A team of researchers has found that resveratrol - a well-known compound found in the skin of red grapes and in red wine - could help prevent memory loss in old age.
An antioxidant also found in peanuts and some berries, resveratrol has made headlines for its potential to curb some effects of aging and prevent heart disease, yet the current study says it could be important for memory, learning and mood.
"The study provides novel evidence that resveratrol treatment in late middle age can help improve memory and mood function in old age," says Ashok K Shetty, PhD, a professor in the Department of Molecular and Cellular Medicine and Director of Neurosciences at the Institute for Regenerative Medicine at Texas A&M University in the US.

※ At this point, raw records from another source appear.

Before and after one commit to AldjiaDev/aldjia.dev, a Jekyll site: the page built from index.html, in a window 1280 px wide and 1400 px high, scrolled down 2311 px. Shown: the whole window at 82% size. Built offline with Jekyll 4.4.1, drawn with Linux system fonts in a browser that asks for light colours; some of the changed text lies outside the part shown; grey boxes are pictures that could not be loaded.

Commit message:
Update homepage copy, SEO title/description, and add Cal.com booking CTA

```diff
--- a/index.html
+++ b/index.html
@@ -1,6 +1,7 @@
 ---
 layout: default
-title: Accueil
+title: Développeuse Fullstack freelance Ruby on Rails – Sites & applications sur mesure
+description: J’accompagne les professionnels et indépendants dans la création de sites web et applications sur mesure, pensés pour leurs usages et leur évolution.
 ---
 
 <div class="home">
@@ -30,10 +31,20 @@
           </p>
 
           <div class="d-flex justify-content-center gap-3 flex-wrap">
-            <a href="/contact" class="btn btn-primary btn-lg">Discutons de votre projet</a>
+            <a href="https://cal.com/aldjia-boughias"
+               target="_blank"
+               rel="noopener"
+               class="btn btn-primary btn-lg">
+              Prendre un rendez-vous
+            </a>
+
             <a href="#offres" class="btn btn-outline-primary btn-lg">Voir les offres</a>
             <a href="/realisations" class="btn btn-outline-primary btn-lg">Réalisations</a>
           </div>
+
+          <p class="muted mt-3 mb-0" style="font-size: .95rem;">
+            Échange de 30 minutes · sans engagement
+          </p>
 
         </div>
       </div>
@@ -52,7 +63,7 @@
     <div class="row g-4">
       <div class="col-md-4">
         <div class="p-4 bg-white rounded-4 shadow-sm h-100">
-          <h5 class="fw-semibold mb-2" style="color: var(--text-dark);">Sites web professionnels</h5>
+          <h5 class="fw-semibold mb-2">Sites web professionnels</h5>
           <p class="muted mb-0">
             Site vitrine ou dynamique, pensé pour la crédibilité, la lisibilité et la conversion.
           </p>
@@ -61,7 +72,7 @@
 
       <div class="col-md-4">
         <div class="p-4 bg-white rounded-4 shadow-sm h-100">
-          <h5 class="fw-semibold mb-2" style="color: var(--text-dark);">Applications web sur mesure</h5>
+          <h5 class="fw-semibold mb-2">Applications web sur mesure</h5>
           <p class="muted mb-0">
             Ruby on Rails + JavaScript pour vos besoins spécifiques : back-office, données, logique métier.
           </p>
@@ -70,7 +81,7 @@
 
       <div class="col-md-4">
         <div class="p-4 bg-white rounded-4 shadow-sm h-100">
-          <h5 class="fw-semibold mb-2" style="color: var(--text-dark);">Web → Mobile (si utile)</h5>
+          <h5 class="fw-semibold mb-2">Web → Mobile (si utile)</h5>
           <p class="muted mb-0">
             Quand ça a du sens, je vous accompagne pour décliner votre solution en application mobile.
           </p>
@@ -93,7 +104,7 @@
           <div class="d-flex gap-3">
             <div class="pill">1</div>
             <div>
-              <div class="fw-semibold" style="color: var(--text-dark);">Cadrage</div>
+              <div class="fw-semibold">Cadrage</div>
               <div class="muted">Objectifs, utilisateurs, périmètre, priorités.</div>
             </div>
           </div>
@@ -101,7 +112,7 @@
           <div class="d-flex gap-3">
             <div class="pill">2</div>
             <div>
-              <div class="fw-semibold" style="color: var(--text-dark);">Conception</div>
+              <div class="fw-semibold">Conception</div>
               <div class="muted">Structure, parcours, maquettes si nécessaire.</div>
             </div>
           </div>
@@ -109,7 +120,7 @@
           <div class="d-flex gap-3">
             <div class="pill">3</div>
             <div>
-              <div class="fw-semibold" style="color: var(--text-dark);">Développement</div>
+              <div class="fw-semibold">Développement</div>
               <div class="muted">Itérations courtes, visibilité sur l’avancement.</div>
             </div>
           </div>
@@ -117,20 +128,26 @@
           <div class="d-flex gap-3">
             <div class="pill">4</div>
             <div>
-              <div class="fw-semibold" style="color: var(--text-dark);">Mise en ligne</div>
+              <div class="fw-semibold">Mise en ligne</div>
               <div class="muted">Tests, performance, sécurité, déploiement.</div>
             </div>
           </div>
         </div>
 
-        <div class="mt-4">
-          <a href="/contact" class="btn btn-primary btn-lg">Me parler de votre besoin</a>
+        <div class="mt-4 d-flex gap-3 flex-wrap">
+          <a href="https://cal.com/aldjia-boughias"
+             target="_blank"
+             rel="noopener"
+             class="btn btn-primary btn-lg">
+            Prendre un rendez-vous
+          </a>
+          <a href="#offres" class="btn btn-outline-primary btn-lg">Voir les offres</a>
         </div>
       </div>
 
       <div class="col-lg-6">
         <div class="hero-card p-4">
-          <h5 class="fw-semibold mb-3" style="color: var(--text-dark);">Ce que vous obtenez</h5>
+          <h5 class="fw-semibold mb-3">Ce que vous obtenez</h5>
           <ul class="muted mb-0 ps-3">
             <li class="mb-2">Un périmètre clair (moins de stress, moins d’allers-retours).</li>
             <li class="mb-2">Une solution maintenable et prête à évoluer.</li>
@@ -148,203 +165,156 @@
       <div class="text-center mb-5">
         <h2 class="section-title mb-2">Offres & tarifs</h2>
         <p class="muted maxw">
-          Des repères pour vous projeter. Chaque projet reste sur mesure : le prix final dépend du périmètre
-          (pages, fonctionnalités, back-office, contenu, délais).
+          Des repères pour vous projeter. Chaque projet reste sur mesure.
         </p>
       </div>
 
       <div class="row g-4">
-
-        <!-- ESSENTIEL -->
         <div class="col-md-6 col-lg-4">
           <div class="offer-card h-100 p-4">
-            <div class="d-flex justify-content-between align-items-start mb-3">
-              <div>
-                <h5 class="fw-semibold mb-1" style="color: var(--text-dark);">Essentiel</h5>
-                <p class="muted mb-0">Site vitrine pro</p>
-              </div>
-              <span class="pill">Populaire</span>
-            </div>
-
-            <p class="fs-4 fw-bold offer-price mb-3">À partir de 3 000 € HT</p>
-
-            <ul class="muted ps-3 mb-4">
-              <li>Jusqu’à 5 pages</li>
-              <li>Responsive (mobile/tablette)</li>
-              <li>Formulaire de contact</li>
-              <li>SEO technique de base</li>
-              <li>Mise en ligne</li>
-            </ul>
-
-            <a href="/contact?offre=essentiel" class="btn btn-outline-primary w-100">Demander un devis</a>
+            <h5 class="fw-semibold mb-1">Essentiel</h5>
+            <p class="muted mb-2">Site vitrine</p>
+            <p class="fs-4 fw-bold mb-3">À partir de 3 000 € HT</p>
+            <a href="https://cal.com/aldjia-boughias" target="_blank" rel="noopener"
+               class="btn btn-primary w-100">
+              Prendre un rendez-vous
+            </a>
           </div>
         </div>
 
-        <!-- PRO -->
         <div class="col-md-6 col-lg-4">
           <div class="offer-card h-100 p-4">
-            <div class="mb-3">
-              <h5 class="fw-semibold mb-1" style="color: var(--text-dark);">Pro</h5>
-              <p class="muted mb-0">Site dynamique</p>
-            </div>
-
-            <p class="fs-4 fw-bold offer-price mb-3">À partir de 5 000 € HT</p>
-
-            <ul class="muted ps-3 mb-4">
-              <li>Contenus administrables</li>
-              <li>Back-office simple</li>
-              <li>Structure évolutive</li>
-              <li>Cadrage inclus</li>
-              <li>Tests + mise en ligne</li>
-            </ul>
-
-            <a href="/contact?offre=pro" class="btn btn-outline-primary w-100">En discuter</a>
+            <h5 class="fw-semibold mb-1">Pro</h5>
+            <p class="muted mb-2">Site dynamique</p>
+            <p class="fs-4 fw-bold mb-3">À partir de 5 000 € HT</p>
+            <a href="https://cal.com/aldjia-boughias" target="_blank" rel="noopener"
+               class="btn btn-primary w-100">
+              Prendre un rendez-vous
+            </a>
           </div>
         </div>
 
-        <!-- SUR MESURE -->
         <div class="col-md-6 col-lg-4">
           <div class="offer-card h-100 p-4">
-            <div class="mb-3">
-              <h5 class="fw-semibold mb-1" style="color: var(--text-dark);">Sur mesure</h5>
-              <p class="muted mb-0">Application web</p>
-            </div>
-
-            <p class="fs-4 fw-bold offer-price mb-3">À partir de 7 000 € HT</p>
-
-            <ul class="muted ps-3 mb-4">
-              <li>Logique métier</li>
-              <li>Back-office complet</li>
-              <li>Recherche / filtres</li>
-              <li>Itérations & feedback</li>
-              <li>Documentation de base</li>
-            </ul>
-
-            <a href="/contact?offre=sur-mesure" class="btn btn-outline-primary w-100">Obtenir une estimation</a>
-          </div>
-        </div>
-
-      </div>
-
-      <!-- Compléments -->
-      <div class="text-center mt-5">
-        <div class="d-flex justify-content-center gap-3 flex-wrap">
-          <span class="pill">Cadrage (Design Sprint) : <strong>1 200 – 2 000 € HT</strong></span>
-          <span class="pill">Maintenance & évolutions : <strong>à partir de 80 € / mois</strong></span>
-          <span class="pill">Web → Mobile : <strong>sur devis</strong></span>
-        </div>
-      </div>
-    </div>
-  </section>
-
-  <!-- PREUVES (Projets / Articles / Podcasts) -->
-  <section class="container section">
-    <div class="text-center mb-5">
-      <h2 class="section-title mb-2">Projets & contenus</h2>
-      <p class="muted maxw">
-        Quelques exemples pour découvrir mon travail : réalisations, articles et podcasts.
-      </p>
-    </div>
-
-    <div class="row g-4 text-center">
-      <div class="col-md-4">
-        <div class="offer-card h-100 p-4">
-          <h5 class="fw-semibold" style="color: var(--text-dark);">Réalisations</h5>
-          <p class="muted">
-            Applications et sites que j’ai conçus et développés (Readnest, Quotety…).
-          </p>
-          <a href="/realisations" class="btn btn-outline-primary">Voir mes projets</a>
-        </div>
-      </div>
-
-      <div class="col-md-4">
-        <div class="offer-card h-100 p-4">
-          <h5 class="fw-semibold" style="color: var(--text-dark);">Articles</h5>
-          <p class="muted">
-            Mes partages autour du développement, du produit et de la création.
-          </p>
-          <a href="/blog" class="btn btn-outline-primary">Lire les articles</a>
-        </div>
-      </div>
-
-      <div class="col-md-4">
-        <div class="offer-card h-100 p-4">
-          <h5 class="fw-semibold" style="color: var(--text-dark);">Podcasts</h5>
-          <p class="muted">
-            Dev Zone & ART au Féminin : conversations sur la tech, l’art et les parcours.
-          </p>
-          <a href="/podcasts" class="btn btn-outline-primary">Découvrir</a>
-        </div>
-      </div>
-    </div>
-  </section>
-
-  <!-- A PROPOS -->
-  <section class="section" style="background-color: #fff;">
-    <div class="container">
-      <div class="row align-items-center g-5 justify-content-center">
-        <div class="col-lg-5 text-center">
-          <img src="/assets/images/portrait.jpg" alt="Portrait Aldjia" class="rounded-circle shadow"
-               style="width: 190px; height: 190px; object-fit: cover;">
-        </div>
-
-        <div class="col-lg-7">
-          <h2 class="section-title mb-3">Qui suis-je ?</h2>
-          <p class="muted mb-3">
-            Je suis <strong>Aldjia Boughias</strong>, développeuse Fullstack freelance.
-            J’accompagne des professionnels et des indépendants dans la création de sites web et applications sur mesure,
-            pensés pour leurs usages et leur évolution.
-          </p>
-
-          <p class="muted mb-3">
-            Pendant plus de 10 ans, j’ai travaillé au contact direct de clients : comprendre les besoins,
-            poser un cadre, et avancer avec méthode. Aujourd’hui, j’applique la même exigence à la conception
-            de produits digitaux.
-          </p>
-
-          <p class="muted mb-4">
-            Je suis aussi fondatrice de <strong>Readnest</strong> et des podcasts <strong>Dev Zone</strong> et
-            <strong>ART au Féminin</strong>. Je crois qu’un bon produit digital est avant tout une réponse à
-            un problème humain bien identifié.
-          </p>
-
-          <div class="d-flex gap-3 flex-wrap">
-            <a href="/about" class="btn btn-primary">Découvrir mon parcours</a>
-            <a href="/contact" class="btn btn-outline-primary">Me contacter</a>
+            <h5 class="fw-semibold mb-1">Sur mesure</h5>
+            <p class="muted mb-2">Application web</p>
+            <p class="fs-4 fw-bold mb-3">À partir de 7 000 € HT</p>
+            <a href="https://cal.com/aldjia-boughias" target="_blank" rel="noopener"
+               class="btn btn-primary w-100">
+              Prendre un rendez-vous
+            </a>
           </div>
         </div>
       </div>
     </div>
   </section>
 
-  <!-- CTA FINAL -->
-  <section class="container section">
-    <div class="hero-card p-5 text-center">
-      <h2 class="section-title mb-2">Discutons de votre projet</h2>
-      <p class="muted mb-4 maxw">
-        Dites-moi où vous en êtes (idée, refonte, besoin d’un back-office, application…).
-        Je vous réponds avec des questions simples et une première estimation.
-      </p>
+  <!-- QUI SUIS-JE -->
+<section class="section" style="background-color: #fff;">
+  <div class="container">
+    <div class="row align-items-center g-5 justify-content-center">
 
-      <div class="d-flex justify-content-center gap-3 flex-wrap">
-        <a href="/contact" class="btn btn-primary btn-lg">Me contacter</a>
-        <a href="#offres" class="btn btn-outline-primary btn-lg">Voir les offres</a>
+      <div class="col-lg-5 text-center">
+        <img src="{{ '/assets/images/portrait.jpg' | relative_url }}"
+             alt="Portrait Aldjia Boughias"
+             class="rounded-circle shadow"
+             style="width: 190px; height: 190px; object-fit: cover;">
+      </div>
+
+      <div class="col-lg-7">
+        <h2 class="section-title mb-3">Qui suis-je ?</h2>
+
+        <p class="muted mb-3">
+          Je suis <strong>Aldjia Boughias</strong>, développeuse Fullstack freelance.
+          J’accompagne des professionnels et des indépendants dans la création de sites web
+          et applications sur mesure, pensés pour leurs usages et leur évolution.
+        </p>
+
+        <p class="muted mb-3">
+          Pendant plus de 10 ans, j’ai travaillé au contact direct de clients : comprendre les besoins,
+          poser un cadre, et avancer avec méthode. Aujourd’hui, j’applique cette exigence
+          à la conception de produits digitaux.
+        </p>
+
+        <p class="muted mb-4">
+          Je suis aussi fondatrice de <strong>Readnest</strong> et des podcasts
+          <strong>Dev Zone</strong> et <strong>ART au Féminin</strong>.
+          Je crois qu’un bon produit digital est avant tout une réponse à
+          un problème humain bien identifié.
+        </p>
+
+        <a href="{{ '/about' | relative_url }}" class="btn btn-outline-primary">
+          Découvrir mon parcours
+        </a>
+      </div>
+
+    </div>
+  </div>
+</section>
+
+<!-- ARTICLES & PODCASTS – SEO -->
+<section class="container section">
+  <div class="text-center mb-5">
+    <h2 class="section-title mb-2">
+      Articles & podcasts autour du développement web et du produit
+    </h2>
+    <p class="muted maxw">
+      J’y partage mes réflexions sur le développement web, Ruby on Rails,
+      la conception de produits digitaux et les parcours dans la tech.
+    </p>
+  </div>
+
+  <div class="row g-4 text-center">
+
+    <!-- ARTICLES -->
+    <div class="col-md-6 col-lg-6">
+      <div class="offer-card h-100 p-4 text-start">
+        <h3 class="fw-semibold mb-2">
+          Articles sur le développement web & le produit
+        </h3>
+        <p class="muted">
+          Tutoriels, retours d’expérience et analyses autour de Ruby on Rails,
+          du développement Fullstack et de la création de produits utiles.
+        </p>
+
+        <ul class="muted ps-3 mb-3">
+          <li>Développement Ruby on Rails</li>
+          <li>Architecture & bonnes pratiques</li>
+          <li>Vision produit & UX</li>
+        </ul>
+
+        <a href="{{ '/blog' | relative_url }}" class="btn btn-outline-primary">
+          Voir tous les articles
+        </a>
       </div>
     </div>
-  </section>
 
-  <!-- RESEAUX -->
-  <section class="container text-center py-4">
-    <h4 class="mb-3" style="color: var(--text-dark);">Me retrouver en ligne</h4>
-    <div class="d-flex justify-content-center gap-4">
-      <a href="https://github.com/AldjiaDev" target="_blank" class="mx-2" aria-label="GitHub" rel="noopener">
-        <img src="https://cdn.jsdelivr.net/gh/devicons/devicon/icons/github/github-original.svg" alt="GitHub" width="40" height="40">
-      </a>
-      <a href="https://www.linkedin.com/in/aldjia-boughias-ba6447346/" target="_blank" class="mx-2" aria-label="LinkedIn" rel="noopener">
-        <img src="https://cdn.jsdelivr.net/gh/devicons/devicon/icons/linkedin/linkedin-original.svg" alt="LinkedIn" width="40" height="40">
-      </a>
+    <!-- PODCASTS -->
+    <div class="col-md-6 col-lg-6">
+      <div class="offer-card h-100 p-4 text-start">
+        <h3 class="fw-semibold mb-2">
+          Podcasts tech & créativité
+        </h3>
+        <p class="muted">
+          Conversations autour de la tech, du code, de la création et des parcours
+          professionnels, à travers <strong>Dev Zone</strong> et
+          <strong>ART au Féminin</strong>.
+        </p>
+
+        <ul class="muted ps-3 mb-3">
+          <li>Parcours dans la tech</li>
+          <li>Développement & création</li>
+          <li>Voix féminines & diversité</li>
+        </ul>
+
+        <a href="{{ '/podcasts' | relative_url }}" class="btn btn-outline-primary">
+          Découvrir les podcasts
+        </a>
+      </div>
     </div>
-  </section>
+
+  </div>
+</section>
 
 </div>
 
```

In the study, Shetty and his team worked with rats, spring boarding on the fact that both humans and animals undergo cognitive decline after middle age.
Rats treated with resveratrol exhibited improved spatial learning and memory in what Shetty calls a striking contrast with their counterparts in the control group, who did not receive resveratrol.
According to Shetty, the ability to create new spatial memories in the untreated rats plunged, to which he says decreasing neurogenesis is to blame.
By contrast, the growth and development of neurons had roughly doubled in the rats treated with resveratrol, says Shetty.
These rats also showed improved blood flow and lowered inflammation in the hippocampus -- a part of the brain that's key to learning, memory and mood.
Study authors acknowledge funds from the National Center for Complementary and Alternative Medicine (NCCAM) at the National Institutes of Health (NIH) and the paper was published in the journal Scientific Reports.
Future projects include trials to find out just how much resveratrol is needed to produce these positive effects in the brain.